● **Required work**:
Check each line of the material that follows, and copy those holding the string "other".

● **Material for this task**:
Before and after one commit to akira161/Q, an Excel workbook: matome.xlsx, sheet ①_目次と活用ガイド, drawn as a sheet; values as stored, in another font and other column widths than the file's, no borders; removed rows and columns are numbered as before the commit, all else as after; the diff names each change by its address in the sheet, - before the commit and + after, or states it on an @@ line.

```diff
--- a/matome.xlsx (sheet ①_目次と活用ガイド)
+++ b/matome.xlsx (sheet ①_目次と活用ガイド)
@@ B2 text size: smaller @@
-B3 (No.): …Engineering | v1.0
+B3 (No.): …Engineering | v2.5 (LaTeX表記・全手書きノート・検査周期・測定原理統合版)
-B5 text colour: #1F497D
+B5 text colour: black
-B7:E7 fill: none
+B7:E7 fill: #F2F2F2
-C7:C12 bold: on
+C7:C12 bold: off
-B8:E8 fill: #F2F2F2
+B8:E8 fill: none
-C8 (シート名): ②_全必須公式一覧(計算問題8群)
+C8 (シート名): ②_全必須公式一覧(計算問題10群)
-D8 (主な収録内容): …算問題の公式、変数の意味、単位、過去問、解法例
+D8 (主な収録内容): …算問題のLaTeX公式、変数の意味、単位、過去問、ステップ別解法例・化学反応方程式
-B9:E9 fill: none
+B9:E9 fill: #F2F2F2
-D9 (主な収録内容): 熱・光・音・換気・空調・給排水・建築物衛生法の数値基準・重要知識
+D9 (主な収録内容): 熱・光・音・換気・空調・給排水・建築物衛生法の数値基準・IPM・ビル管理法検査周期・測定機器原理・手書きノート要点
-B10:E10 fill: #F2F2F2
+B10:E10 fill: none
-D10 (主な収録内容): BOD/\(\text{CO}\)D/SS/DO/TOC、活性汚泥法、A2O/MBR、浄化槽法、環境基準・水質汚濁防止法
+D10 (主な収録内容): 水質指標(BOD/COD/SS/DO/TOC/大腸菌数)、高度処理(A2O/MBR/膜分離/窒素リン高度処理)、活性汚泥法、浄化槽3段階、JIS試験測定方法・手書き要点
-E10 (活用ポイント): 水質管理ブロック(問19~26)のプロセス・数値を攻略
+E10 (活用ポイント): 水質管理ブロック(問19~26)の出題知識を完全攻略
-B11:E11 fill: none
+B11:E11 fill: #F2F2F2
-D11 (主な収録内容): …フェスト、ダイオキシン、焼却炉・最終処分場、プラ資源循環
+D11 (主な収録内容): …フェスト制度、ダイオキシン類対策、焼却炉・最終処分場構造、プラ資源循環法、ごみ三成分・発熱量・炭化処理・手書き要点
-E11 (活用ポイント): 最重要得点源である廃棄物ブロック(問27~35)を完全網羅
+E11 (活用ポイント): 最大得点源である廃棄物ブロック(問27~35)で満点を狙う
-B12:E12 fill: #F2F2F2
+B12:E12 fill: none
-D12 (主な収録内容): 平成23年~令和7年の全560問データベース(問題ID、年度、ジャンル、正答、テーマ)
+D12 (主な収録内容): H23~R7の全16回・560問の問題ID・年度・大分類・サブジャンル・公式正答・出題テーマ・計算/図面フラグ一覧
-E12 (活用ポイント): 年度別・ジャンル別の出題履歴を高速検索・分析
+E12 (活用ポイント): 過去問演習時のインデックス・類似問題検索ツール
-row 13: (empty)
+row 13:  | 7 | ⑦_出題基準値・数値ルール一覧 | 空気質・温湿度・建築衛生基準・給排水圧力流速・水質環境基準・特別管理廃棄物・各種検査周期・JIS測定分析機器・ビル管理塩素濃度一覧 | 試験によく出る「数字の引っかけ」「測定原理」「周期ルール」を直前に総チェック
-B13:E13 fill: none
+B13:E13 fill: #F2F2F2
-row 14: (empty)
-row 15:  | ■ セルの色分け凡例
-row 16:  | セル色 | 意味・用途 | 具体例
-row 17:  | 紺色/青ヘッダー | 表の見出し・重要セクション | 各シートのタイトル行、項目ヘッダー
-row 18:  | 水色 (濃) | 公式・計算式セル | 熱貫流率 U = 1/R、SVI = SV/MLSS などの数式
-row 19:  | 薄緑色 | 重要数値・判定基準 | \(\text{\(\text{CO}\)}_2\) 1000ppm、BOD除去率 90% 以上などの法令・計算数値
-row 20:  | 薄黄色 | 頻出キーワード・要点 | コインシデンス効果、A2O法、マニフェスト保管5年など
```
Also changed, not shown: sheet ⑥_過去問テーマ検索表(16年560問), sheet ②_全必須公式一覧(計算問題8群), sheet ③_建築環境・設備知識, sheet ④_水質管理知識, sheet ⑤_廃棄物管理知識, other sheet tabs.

● **Exercise answer**:
Before and after one commit to akira161/Q, an Excel workbook: matome.xlsx, sheet ①_目次と活用ガイド, drawn as a sheet; values as stored, in another font and other column widths than the file's, no borders; removed rows and columns are numbered as before the commit, all else as after; the diff names each change by its address in the sheet, - before the commit and + after, or states it on an @@ line.
Also changed, not shown: sheet ⑥_過去問テーマ検索表(16年560問), sheet ②_全必須公式一覧(計算問題8群), sheet ③_建築環境・設備知識, sheet ④_水質管理知識, sheet ⑤_廃棄物管理知識, other sheet tabs.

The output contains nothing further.